Predicting metal-to-metal charge transfer in closed-shell transition metal oxides doped with Bi3+ or Pb2+ by Philippe Boutinaud; Enrico Cavalli (239-243).
Display Omitted► Incorporating Bi3+ or Pb2+ ions in d0 transition metal oxides generates MMCT transitions in the NUV. ► The MMCT transitions are predictable from the structural properties of the host lattices. ► The Eu3+ or Pr3+ luminescence can be sensitized by NUV excitation in the MMCT bands. ► Predicting MMCT transitions in Bi3+; Ln3+ codoped oxides allows the design of down-converters.An empirical model is proposed to predict the energy position of the metal-to-metal charge transfer (MMCT) bands in closed shell d0 transition metal complex oxides doped with Bi3+ or Pb2+ ions. The model is constructed on the basis of optical data compiled from the literature and from the investigation of the luminescence properties of a series of compounds (titanates, vanadates, niobates, tantalates, molybdates, and zirconates) prepared and characterized in this work.
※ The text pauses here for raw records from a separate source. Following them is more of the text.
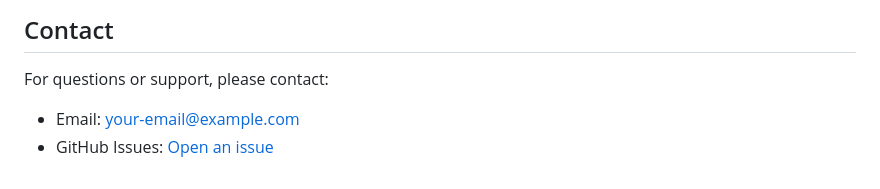
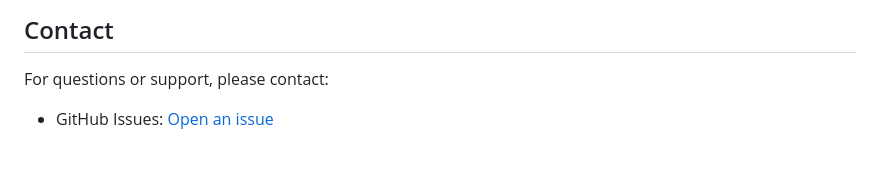
Before and after one commit to ftsiadimos/Upload_File, a Markdown page: README.md, the part around the change. Rendered like a GitHub page.

Commit message:
fix: remove placeholder email from README.md

```diff
--- a/README.md
+++ b/README.md
@@ -166,5 +166,4 @@ This project is licensed under the MIT License - see the [LICENSE](LICENSE) file
 
 For questions or support, please contact:
 
-- Email: your-email@example.com
 - GitHub Issues: [Open an issue](https://github.com/your-repo/upload-file/issues)
```
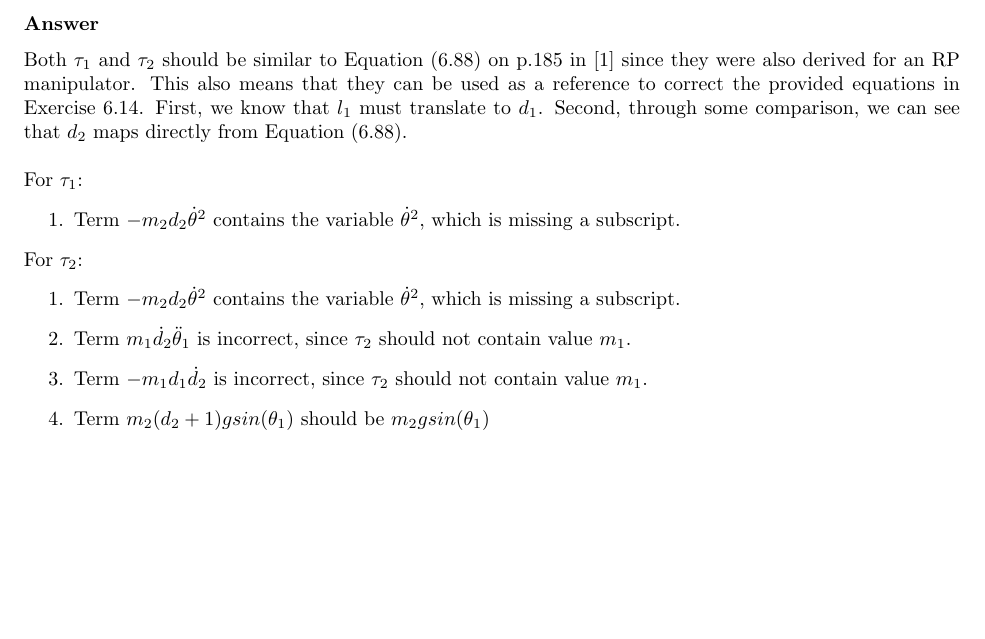
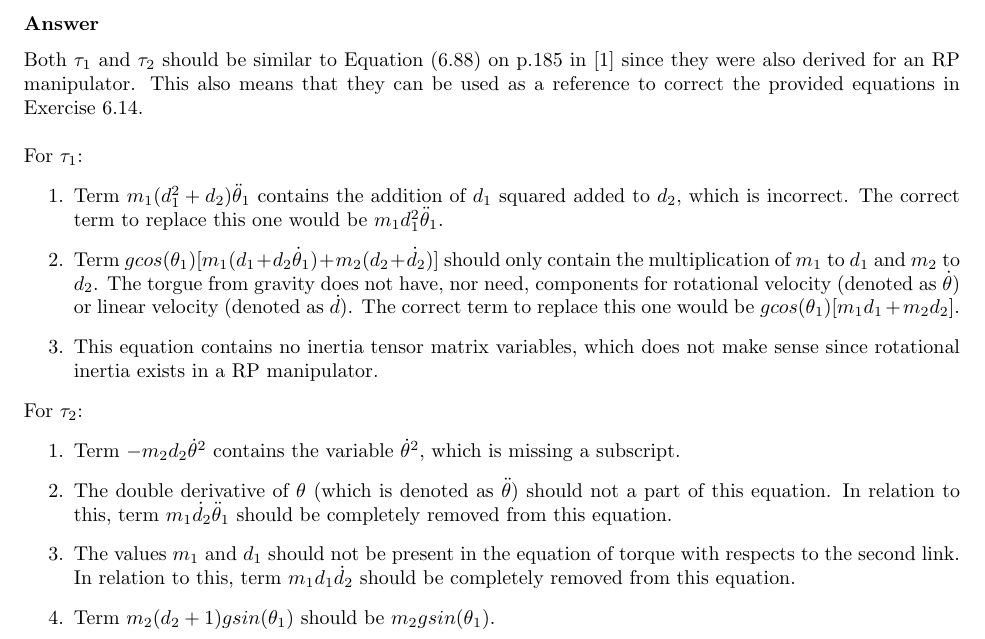
Before and after one commit to DnLKnR/5551, a LaTeX problem sheet (Assignment 3/Assignment3.tex): part of page 3 of 6, cut so that both start at the same text, the shorter picture padded with empty space. Compiled offline with pdfLaTeX.

Commit message:
Pretty much done with this...just need to look it over a bit

```diff
--- a/Assignment 3/Assignment3.tex
+++ b/Assignment 3/Assignment3.tex
@@ -166,17 +166,19 @@ The following equations were derived for a 2-DOF RP manipulator:
 \]
 Some of the terms are obviously incorrect. Indicate the incorrect terms.
 \subsubsection*{Answer}
-Both \(\tau_{1}\) and \(\tau_{2}\) should be similar to Equation (6.88) on p.185 in \cite{textbook} since they were also derived for an RP manipulator. This also means that they can be used as a reference to correct the provided equations in Exercise 6.14. First, we know that \(l_{1}\) must translate to \(d_{1}\). Second, through some comparison, we can see that \(d_{2}\) maps directly from Equation (6.88). \\ \\
+Both \(\tau_{1}\) and \(\tau_{2}\) should be similar to Equation (6.88) on p.185 in \cite{textbook} since they were also derived for an RP manipulator. This also means that they can be used as a reference to correct the provided equations in Exercise 6.14. \\ \\
 For \(\tau_{1}\):
 \begin{enumerate}
-\item Term \(- m_{2}d_{2}\dot{\theta}^2\) contains the variable \(\dot{\theta}^2\), which is missing a subscript.
+\item Term \(m_{1}(d^{2}_{1} + d_{2})\ddot{\theta}_1\) contains the addition of \(d_{1}\) squared added to \(d_{2}\), which is incorrect. The correct term to replace this one would be \(m_{1}d^{2}_{1}\ddot{\theta}_1\).
+\item Term \(g cos(\theta_{1})[m_{1}(d_{1} + d_{2}\dot{\theta}_{1}) + m_{2}(d_{2} + \dot{d}_{2})]\) should only contain the multiplication of \(m_{1}\) to \(d_{1}\) and \(m_{2}\) to \(d_{2}\). The torgue from gravity does not have, nor need, components for rotational velocity (denoted as \(\dot{\theta}\)) or linear velocity (denoted as \(\dot{d}\)). The correct term to replace this one would be \(g cos(\theta_{1})[m_{1}d_{1} + m_{2}d_{2}]\).
+\item This equation contains no inertia tensor matrix variables, which does not make sense since rotational inertia exists in a RP manipulator.
 \end{enumerate}
 For \(\tau_{2}\):
 \begin{enumerate}
 \item Term \(- m_{2}d_{2}\dot{\theta}^2\) contains the variable \(\dot{\theta}^2\), which is missing a subscript.
-\item Term \(m_{1}\dot{d}_{2}\ddot{\theta}_{1}\) is incorrect, since \(\tau_{2}\) should not contain value \(m_{1}\).
-\item Term \(- m_{1}d_{1}\dot{d}_2\) is incorrect, since \(\tau_{2}\) should not contain value \(m_{1}\).
-\item Term \(m_{2}(d_{2} + 1)g sin(\theta_{1})\) should be \(m_{2}g sin(\theta_{1})\)
+\item The double derivative of \(\theta\) (which is denoted as \(\ddot{\theta}\)) should not a part of this equation. In relation to this, term \(m_{1}\dot{d}_{2}\ddot{\theta}_{1}\) should be completely removed from this equation.
+\item The values \(m_{1}\) and \(d_{1}\) should not be present in the equation of torque with respects to the second link. In relation to this, term \(m_{1}d_{1}\dot{d}_2\) should be completely removed from this equation.
+\item Term \(m_{2}(d_{2} + 1)g sin(\theta_{1})\) should be \(m_{2}g sin(\theta_{1})\).
 \end{enumerate}
 \pagebreak
 \section*{Problem 3} %%COMPLETE%%
```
On the superconductor mechanism of [bis(ethylenedithio)tetraselenafuvalene]2GaCl4 by Dage Sundholm (244-246).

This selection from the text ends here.